» **Requirement**: Please copy each line in the records below that contains the string "Also".

(Data for review)

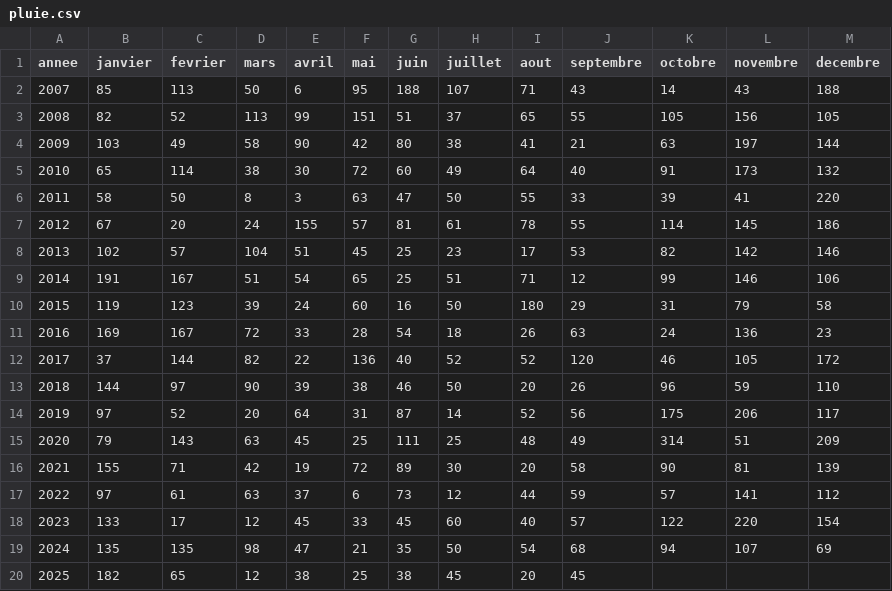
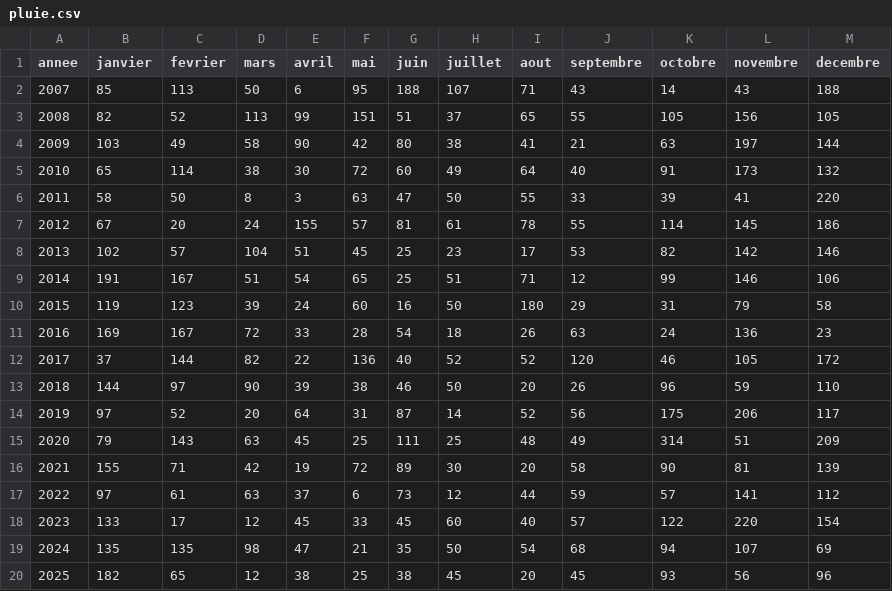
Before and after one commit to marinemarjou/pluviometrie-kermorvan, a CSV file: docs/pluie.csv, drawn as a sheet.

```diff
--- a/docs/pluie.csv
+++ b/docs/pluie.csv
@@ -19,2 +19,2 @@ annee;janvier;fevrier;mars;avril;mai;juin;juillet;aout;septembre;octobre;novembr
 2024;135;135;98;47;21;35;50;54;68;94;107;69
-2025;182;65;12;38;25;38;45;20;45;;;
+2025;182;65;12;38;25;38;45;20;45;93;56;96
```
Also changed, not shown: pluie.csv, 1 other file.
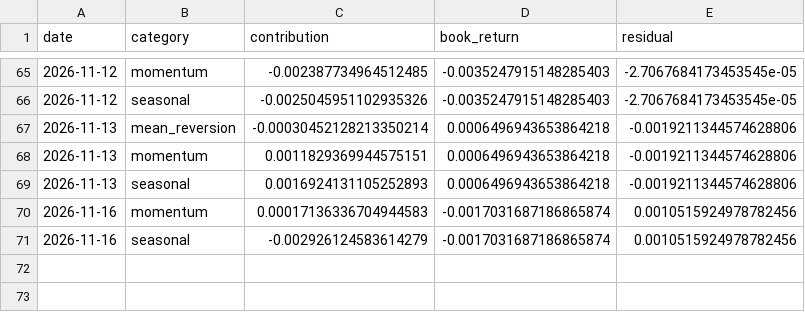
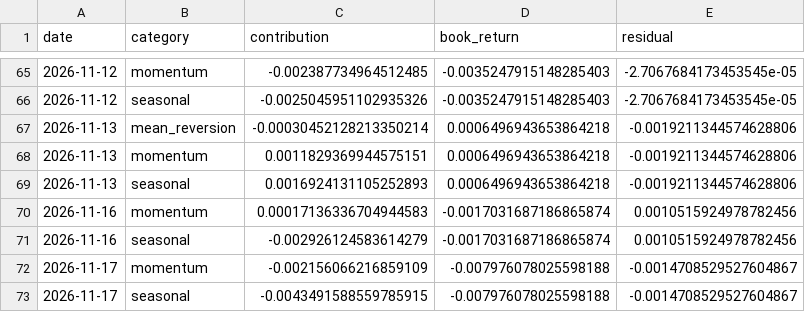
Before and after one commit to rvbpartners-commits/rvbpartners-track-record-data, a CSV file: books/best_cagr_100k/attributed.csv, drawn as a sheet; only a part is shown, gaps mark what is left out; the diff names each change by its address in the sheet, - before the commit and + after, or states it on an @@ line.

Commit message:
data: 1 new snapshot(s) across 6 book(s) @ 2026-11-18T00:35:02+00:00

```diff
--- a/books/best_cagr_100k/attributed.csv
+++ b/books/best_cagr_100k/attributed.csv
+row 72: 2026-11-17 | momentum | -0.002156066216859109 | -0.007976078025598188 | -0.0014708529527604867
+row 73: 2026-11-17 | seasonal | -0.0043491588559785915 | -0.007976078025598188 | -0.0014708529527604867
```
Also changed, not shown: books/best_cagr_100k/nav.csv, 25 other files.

(End Data for review)

» **Problem solution**:
Also changed, not shown: pluie.csv, 1 other file.
Also changed, not shown: books/best_cagr_100k/nav.csv, 25 other files.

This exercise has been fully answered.